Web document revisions
★ ★ ★ ★ ★ ★ ★

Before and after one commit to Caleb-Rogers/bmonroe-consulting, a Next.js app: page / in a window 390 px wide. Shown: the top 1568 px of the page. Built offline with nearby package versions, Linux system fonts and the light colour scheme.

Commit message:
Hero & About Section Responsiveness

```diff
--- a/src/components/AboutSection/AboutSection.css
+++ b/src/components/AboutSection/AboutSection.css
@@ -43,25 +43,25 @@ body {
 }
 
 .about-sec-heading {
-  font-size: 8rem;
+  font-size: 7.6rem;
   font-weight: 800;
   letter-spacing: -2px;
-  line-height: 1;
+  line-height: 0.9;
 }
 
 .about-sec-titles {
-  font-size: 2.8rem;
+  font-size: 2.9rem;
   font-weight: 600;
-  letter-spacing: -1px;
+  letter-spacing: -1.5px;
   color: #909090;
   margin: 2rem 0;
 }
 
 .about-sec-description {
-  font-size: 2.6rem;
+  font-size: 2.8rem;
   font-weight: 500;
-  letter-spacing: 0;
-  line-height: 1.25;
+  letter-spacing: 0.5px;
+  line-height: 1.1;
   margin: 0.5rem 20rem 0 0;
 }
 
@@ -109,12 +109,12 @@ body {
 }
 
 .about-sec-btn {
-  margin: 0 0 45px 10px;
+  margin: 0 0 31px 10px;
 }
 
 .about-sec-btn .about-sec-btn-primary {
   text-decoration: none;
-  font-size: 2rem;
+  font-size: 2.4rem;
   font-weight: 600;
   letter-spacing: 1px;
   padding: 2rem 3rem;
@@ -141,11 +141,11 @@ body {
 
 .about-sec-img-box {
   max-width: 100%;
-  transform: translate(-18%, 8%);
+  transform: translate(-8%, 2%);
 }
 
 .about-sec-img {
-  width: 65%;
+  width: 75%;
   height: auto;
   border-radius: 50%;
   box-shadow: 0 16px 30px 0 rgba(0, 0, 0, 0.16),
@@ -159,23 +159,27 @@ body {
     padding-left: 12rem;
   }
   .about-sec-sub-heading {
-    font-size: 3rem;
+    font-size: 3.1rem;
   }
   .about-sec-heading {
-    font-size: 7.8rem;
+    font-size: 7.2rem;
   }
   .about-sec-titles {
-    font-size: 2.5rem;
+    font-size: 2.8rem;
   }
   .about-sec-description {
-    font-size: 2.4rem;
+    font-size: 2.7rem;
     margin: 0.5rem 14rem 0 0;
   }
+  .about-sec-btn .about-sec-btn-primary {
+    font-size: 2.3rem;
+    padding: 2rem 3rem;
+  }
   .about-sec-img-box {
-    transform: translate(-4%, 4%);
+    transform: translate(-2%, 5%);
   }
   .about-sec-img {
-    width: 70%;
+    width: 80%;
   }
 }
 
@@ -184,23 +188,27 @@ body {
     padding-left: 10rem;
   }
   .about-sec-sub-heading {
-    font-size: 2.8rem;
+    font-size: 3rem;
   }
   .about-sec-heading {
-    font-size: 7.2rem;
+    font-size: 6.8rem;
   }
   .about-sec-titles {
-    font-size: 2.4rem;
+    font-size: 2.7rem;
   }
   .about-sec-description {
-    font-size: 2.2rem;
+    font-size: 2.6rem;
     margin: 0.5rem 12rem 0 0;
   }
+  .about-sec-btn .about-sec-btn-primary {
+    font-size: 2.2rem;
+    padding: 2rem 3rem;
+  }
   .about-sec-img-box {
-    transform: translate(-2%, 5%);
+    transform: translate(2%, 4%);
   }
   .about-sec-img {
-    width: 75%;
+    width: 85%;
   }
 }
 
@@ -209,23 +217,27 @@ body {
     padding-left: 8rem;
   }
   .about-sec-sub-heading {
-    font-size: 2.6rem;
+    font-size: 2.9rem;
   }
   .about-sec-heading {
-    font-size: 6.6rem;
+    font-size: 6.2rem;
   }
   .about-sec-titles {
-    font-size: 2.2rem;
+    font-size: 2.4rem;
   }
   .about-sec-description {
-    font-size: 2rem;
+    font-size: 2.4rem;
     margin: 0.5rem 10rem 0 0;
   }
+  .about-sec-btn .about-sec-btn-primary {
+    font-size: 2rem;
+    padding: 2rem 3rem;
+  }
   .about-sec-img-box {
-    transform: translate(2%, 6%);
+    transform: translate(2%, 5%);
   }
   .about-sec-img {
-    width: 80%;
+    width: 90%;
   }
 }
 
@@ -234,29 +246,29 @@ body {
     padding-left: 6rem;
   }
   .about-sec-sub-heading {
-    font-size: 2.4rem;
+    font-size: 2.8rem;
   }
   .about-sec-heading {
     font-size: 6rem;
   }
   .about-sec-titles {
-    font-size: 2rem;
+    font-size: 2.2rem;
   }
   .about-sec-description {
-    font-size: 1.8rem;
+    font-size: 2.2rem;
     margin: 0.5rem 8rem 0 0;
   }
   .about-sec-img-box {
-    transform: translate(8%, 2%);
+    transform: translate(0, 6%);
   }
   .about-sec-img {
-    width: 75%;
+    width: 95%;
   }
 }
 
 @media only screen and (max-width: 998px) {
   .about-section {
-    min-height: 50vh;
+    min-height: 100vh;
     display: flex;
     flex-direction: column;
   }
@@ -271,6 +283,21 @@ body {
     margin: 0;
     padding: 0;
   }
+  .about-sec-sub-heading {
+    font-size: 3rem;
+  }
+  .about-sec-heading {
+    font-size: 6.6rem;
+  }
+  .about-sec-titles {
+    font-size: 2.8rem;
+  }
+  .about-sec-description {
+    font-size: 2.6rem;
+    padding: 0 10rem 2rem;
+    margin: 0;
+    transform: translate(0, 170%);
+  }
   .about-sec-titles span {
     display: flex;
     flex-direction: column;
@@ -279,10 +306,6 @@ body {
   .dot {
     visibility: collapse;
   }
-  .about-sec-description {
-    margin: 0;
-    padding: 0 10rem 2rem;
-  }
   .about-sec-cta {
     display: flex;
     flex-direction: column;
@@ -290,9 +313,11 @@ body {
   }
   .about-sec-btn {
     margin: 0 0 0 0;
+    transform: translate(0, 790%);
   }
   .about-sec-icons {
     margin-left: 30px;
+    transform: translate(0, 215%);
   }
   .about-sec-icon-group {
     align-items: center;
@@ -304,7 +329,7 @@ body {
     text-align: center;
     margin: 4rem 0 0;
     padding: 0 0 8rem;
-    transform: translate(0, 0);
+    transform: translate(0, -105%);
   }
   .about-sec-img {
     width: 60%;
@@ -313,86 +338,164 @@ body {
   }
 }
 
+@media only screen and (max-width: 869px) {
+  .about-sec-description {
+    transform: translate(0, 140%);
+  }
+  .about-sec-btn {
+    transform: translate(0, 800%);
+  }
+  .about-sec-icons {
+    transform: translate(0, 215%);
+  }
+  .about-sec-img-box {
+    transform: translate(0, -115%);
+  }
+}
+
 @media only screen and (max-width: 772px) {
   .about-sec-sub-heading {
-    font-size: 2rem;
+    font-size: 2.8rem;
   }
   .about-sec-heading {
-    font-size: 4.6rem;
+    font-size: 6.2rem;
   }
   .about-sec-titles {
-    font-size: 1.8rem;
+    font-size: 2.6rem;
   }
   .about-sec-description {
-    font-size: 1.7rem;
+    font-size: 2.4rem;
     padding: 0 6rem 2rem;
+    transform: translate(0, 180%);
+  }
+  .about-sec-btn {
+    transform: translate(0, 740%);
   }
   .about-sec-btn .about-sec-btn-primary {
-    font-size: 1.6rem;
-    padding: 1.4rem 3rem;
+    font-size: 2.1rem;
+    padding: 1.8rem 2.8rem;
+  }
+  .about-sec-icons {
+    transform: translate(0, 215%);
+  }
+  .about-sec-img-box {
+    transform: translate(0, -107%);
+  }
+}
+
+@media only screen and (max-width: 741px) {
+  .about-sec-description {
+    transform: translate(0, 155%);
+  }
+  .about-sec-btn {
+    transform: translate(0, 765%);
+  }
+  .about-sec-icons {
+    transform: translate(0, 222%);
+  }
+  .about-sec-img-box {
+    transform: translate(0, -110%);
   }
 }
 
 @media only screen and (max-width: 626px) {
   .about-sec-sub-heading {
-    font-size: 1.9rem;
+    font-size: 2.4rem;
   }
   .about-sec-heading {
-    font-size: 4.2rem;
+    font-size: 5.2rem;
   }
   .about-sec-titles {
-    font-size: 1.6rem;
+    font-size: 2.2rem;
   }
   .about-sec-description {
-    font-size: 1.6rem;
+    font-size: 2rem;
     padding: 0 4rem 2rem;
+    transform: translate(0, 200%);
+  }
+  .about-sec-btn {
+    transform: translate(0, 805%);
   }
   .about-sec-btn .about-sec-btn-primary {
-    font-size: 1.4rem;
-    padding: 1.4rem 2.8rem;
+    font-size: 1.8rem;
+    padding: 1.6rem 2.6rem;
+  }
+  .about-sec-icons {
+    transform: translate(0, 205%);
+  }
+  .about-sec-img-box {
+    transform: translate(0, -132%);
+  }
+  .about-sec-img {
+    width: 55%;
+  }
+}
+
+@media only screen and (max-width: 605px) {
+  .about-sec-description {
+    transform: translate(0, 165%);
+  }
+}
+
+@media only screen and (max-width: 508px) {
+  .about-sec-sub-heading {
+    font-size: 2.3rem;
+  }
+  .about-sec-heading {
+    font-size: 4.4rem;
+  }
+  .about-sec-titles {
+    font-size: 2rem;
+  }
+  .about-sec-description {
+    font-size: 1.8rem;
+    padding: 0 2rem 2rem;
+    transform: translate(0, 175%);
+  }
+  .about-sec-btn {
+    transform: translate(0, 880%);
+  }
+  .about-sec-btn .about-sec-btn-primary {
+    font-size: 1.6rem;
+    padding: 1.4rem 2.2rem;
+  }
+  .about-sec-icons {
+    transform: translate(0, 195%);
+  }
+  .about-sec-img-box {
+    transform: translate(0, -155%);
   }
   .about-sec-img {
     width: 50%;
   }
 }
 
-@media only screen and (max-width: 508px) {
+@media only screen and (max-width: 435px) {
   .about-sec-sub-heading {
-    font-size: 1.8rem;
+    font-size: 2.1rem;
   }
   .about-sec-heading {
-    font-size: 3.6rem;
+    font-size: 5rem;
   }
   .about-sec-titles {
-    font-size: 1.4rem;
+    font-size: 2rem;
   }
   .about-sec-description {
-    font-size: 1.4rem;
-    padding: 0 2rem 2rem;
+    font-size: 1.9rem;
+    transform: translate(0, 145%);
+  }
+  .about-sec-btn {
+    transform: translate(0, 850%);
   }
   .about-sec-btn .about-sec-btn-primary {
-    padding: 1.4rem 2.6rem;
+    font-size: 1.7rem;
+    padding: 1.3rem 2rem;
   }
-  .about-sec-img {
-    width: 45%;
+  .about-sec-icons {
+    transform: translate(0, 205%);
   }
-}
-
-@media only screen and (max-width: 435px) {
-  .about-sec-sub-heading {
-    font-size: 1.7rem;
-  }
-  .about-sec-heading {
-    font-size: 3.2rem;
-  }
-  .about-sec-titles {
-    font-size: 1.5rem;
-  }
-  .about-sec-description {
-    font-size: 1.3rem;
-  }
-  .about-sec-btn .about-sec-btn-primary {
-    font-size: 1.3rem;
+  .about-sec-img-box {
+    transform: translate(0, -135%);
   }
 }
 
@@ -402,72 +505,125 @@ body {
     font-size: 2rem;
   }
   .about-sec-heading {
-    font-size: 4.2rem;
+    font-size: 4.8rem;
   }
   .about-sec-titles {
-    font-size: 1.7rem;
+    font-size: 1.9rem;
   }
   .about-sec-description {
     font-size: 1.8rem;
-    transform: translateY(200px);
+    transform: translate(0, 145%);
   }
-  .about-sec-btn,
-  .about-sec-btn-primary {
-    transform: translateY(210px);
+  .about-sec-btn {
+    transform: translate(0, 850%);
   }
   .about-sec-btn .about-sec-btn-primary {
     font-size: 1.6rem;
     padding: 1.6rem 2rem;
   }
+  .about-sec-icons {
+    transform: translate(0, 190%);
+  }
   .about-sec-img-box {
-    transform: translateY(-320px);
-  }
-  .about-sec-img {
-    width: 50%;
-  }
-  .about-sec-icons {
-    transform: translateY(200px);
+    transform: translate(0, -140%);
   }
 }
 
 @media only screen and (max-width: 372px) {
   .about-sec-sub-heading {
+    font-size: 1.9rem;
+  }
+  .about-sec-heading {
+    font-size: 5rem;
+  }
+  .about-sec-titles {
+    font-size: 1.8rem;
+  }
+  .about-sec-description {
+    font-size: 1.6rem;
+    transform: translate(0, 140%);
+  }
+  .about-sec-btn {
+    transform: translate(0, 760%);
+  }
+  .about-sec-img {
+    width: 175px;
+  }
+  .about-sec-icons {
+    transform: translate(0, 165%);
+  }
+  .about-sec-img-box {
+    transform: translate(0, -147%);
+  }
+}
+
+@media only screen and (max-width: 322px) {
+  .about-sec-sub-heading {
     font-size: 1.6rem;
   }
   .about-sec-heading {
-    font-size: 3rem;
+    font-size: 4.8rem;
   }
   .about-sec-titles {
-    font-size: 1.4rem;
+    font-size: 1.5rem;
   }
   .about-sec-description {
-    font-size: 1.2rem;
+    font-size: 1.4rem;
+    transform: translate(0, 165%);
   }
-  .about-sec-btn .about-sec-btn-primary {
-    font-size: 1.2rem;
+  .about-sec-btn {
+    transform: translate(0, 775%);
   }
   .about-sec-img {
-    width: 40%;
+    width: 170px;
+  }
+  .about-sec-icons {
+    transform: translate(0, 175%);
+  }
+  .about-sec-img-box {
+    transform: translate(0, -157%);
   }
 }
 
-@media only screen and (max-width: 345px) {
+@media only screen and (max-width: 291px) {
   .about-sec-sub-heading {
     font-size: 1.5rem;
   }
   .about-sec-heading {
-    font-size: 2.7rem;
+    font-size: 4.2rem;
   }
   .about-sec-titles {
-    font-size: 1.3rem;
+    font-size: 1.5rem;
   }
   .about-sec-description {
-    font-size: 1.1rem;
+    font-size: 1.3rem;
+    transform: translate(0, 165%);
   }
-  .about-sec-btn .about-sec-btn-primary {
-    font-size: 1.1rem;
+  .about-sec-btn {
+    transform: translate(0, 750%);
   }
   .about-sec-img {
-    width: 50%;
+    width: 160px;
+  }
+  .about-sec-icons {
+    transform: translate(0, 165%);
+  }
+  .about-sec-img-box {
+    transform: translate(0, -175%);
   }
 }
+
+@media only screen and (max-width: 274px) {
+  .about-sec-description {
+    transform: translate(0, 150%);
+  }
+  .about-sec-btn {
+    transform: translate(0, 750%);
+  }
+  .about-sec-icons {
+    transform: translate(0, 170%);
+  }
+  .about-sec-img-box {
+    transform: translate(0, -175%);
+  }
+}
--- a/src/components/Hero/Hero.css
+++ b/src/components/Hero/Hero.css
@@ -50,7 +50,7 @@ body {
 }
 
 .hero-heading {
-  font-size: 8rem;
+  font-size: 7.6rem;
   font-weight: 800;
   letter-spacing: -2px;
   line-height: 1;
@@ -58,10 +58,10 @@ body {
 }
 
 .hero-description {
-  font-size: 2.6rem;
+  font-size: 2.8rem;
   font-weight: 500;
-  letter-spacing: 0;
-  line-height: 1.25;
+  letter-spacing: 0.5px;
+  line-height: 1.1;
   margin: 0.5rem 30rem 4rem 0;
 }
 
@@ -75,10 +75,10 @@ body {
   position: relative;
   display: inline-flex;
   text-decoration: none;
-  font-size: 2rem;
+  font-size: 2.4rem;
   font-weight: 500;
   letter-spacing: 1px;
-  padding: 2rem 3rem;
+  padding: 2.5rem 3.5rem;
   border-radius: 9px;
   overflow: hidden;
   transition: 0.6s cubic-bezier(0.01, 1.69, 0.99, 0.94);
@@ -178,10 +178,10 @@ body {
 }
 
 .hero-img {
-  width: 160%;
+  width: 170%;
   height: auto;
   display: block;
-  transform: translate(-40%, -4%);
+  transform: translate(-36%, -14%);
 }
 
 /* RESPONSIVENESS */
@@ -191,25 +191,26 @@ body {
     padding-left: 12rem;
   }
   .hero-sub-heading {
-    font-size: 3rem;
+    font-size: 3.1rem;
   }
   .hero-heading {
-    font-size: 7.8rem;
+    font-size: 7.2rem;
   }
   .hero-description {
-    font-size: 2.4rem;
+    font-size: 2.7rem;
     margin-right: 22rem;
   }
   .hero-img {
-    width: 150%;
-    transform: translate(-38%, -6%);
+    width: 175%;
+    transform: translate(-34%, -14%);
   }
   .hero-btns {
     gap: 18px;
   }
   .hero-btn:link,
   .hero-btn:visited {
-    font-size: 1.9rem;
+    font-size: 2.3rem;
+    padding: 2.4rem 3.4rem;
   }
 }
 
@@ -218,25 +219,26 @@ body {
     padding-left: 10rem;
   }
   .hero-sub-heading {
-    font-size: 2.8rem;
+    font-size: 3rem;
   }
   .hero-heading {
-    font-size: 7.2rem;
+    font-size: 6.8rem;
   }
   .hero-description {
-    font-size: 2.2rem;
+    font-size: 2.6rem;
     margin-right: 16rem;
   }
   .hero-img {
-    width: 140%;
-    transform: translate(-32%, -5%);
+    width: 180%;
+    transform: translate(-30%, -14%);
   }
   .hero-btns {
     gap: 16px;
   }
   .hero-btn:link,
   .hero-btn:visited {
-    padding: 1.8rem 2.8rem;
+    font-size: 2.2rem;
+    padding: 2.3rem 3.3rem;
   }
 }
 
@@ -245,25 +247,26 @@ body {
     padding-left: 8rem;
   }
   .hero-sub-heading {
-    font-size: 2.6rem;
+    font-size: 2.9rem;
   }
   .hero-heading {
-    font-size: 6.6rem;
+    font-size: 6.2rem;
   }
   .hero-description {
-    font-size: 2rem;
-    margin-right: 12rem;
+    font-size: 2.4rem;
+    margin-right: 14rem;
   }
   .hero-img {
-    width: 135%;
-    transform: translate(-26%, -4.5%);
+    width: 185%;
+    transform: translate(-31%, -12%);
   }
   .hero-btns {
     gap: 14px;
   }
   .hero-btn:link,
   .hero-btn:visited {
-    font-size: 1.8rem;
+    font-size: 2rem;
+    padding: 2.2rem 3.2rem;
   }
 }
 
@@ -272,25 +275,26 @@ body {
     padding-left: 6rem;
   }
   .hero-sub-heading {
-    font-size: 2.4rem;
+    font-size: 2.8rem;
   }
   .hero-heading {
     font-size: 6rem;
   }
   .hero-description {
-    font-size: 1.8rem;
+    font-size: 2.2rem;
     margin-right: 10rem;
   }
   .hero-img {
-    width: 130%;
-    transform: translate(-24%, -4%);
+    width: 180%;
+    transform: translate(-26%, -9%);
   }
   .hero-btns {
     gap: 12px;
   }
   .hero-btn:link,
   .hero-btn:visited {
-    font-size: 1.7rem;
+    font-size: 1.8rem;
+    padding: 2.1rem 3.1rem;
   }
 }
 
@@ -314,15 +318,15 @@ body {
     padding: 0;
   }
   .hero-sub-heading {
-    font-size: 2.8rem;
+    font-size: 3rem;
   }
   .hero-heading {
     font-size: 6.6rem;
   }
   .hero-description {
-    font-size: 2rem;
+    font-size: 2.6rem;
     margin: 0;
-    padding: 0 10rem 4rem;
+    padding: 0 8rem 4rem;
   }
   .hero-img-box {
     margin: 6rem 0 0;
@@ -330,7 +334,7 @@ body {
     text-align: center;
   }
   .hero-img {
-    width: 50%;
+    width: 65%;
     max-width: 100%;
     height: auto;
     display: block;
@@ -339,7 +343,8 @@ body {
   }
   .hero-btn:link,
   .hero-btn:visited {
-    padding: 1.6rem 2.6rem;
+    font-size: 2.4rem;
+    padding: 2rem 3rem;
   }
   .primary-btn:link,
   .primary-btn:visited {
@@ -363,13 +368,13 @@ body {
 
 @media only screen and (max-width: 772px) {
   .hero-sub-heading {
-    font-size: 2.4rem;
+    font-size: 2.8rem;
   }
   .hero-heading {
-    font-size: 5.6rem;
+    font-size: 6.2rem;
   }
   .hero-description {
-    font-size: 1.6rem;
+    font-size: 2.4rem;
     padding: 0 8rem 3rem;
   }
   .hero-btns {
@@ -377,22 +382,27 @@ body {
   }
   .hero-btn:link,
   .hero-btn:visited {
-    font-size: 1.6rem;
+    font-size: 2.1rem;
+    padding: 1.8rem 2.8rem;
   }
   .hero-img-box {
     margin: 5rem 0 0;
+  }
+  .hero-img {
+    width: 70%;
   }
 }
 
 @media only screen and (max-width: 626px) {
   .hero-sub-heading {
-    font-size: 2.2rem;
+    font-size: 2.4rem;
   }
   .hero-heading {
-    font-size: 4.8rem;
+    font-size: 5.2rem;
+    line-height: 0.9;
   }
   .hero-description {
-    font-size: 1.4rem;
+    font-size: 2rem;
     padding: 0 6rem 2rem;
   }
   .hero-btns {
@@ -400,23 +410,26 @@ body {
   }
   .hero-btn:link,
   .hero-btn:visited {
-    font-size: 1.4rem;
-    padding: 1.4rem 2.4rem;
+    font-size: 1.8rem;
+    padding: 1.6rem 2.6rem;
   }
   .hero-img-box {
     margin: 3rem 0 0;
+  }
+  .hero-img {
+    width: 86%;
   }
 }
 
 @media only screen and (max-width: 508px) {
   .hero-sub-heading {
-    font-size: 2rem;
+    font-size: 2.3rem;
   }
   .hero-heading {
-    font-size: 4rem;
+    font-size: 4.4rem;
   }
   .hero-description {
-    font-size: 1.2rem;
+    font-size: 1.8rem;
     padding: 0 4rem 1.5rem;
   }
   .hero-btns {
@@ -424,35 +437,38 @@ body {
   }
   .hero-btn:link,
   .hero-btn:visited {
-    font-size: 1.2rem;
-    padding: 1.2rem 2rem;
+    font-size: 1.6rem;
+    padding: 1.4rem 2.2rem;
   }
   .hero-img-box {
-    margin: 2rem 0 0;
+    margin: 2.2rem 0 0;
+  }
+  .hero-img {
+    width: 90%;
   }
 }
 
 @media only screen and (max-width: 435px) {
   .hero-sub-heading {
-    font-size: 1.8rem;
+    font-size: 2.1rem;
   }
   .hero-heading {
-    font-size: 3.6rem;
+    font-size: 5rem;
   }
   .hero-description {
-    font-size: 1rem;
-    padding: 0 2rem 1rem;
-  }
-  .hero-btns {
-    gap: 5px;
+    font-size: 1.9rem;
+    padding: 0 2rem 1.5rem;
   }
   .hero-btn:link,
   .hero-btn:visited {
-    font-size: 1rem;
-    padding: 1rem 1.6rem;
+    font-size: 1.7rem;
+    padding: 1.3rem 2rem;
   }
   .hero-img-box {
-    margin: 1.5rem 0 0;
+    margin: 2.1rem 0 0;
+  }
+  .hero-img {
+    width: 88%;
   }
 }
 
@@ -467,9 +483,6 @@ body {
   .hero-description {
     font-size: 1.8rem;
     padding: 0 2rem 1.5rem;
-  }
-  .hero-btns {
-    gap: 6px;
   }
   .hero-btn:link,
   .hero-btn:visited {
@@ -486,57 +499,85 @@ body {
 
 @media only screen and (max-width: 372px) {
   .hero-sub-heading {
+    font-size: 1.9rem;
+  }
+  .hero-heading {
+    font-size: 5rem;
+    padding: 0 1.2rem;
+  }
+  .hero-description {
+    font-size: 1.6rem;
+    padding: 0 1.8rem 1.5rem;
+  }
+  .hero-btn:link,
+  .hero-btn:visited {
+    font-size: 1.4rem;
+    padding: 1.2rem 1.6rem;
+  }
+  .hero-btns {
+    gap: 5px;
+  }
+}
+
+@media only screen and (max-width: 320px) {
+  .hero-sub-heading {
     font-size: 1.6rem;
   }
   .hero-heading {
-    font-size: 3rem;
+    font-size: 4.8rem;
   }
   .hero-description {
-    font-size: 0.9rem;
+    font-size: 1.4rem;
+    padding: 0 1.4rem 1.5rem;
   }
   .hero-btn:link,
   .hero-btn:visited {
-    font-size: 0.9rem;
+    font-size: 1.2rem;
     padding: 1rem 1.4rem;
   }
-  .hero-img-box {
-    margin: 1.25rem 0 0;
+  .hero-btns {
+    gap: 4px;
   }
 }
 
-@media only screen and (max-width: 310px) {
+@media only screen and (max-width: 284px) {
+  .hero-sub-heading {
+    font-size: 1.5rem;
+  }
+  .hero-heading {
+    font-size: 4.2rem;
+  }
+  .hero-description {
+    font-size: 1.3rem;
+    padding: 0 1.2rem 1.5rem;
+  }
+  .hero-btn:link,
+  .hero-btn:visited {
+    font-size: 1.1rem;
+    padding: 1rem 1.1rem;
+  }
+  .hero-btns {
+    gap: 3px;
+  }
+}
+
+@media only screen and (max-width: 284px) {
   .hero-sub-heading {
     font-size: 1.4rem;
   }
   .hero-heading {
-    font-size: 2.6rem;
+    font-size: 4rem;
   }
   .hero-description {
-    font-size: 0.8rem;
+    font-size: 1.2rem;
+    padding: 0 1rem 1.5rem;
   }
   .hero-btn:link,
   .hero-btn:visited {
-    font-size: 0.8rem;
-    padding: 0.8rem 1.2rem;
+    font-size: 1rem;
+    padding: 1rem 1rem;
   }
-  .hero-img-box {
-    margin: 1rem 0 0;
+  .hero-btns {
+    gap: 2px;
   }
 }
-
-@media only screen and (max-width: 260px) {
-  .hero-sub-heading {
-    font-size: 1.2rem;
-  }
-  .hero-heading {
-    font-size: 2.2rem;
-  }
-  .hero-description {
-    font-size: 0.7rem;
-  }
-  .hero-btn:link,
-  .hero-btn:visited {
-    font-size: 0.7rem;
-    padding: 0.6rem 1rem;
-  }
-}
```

★ ★ ★ ★ ★ ★ ★

▸ **EXERCISE BRIEF**
Within the entries, count the lines that contain the word "right". Give that number and no more.

▸ **TASK OUTPUT**
5